> Miles Sabin wrote:
> > 
> > Simon St.Laurent wrote,
> > > I think the 'rest of us' might well benefit from clearer
> > > distinctions between URIs and the resources they identify,
> > 
> > But Simon, that's a pretty tall order, because there's no
> > end to the number of distinct resources a URL (nb. UR*L*) might
> > locate.
> Not so: every URL is a URI[1]; every URI identifies exactly
> one resource[2]; hence every URL identifies exactly one resource.
> [1] The
>    term "Uniform Resource Locator" (URL) refers to the subset of URI
>    that identify resources via a representation of their primary access
>    mechanism (e.g., their network "location"), rather than identifying
>    the resource by name or by some other attribute(s) of that resource.
> [2] "An identifier is an object that can act as a reference to
>          something that has identity."
> http://www.ietf.org/rfc/rfc2396.txt

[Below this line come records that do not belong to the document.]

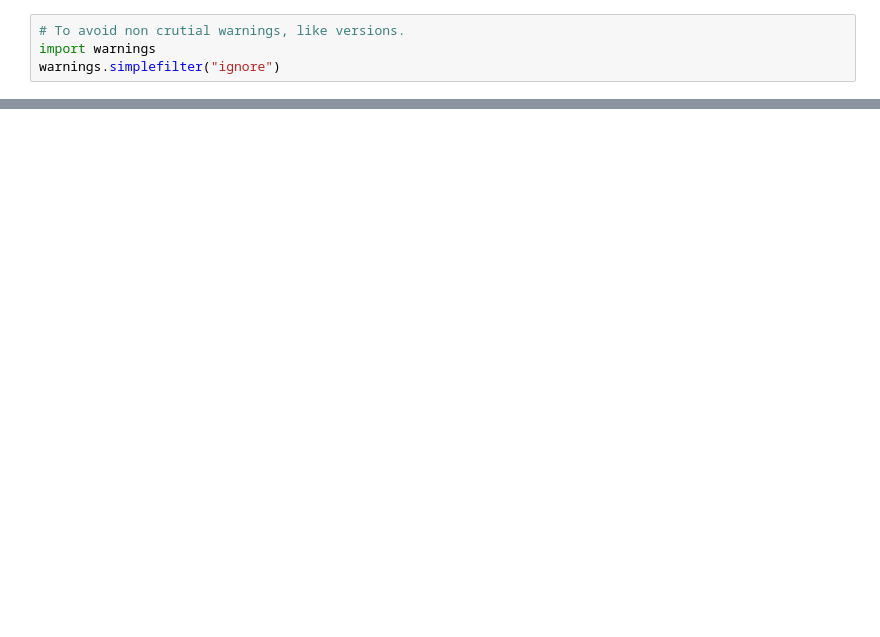
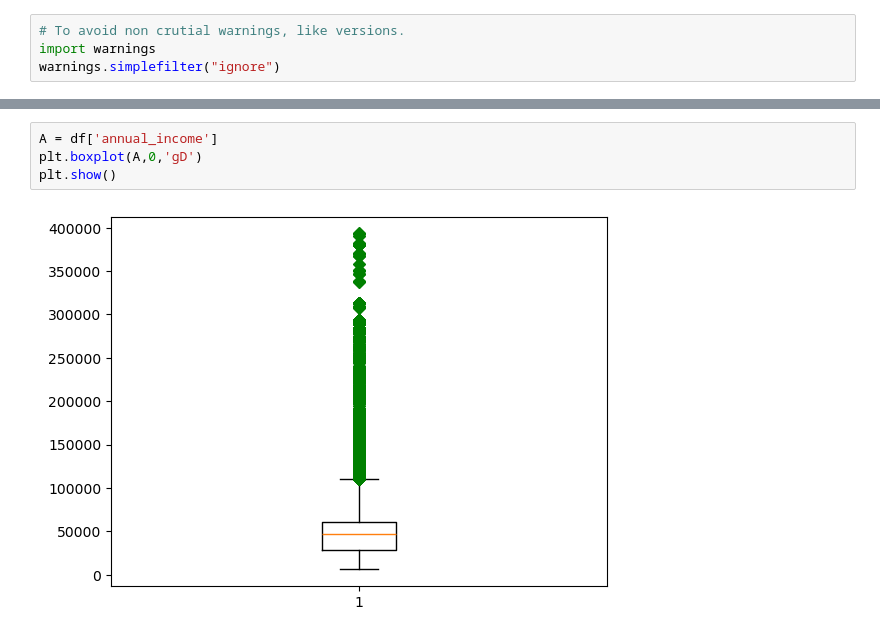
Before and after one commit to munircole/Loan-Default-Prediction-System, a Jupyter notebook: loan-defaulters.ipynb, the cells around one changed output, grey strips where cells are left out. Saved outputs shown, nothing was run; the diff lists cells and outputs as text; blank space fills up the shorter version.

```diff
--- a/loan-defaulters.ipynb
+++ b/loan-defaulters.ipynb
@@ -71,0 +211,6 @@ df.describe()
+# %%
+A = df['annual_income']
+plt.boxplot(A,0,'gD')
+plt.show()
+# %% [output]
+[figure, added]
```
Also changed, not shown: parts of 44 cells of this notebook.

The text you cite, [2], leaves open the question of whether the
'something' that is referenced may differ over time. At any tick of the
clock, the identifier 'can' act as a reference to some thing; as time
passes and the world changes, it might subsequently fail to refer, or pick
out a different thing-with-identity.

This seems to be one of the various factors contributing to
confusion; while "every URL identifies exactly one resource" might be true
at any point in time, when people aggregate metadata about these
URIs/resources that spans several years, it isn't clear what the story is.

> > John Cowans example (I forget the URL, it was a time-
> > server of some sort) was pretty good. Does that URL identify
> > entities (particular sequences of bits on any given occasion),
> no; those entities represent the state of the resource
> identified.
> > transient HTML documents (again changing over time);
> no.

I believe there's a good case to be made for modeling these entities as
resources too. They're *not* the resource named by the URI, but something
else related to the named resource. We could usefully name the
relationship that holds between these entities and the more abstract
resources that they're manifestations/rendings of.
This way we could talk about them using any frameworks for resource
description we happen to have lying around...

Received on Thursday, 7 September 2000 10:45:49 UTC

This archive was generated by hypermail 2.3.1 : Tuesday, 6 January 2015 20:32:44 UTC